Brian Braun-Duin is playing this season with a very particular goal in mind, and he talked in-depth about his journey to a hopeful Grand Prix Master title at the open of Grand Prix Atlanta. Already having cashed an incredible five of seven Grand Prix this season, he drove the eight miles to Georgia in hopes of making up ground in the race in which he began the weekend tied for third place.
He was making good on that thus far, entering Round 12 with just one loss. Across the table sat friend Michael Majors, making a strong run himself. With both players angling for a run at the Top 8, the final match of the day's first draft would be huge in setting up one of them for that possibility.
The match was quickly revealed to be the Blue-Black Devoid mirror, as Majors led with Fathom Feeder, while Braun-Duin got things started with Benthic Infiltrator. Aware of the value that Fathom Feeder represented in the late game, declined to attack and offer the trade to Braun-Duin. That meant it was the Infiltrator that Ingested first, while Braun-Duin denied Majors the opportunity to do so thanks to a Complete Disregard.
A flashed-in Ulamog's Nullifier didn't counter a spell, but it did allow Majors to get back in the game by taking out one of Braun-Duin's creatures in combat. A Mire's Malice wore down Majors' hand, but despite the pressure he did get even on board thanks to a Kalastra Nightwatch to hold the ground.
So Braun-Duin took to the air with Guardian of Tazeem, though Majors maintained control of the skies thanks to Scour From Existence. That allowed his Nullifier to knock Braun-Duin all the way down to 4 life, and demand that he find an immediate answer to stave off defeat.
Luckily for Braun-Duin, he had been setting up for exactly that. He tapped out to cast Gruesome Slaughter, and the slaughter was plenty gruesome as Braun-Duin's team took out all three of Majors' creatures. That was more than enough to clear the way, and he took the game in the next attack.
Brian Braun-Duin has been on quite the hot streak recently, cashing in five of his last seven Grand Prix. With a win in Round 12, he would be well on his way to doing so again.
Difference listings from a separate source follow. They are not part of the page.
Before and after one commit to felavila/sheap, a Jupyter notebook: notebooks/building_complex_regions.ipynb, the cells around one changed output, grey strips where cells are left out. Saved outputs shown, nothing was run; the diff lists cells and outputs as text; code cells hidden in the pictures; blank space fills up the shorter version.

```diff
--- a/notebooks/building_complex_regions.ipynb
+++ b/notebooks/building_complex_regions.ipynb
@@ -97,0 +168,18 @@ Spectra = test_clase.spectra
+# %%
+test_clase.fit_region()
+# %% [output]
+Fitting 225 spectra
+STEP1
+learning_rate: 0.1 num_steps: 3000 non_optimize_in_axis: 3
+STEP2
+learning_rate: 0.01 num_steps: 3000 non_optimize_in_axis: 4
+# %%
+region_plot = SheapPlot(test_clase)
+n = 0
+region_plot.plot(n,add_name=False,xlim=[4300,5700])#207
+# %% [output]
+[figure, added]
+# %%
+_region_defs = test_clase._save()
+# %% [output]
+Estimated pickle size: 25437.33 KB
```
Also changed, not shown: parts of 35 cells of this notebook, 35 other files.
As they sideboarded for the second game, both players settled in for a long one, as the mixture of defensive spells and removal spells in blue and black typically led to. The game didn't disappoint, and both players traded early creatures before trying to get ahead on cards. It was Braun-Duin who led first, awakening Coastal Discovery to create a creature and draw cards. Majors was happy to answer back with his own, though he fell to 7 life on the attack.
That set Majors back on the defense, and Braun-Duin tried to break those defenses on the next turn, tapping out for an awakened Mire's Malice. If it resolved, it threatened to turn his land into an 8/8 in a reasonable impression of The Abyss. With the game on the line, Majors had the best possible answer in Spell Shrivel to turn it into a wasted turn. With the pressure momentarily off, Majors began to add to his own board with Eldrazi Skyspawner, which along with an Ulamog's Nullifier had the potential to end the game in a hurry.
With his attempt at a game-ending play having failed, Braun-Duin was forced to set up for the future, casting a much-needed Benthic Infiltrator that he needed to turn on the Processor Assault and Mind Raker in his hand.
The Infiltrator got in for two damage before Majors found a conditional answer in Hagra Sharpshooter. While that stopped any future threat from the Infiltrator, it wasn't soon enough to stop the Mind Raker from forcing the final card from Majors' hand, a Sheer Drop that could have ended the game in its own right. With the powerful spell gone, the Noyan Dar that Majors had cast the previous turn suddenly looked less impressive, though Braun-Duin chose to not take any chances and burn the Processor Assault on it.
That left the board in an odd stalemate. Both players had the ground clogged up, but Majors still had the advantage in the air, which he used to even life totals at 6 apiece. Without much time to find an answer, Braun-Duin again needed help from his deck. And again it rewarded him, this time with a 9/5 Vile Aggregate. Doing the tricky combat math, Majors realized he could no longer attack, and was forced to pass the turn with his team back on defense and hope that Braun-Duin couldn't end it.
But nothing escaped the hopeful Grand Prix Master's attention, and Braun-Duin turned his entire team sideways, if a little sheepishly.
“I'm going to feel silly if I messed this up,” Braun-Duin lamented as he attacked.
He needn't worry. Once Majors finished his blocks the Aggregate was able to trample over for more than enough damage, sending Braun-Duin to the victory.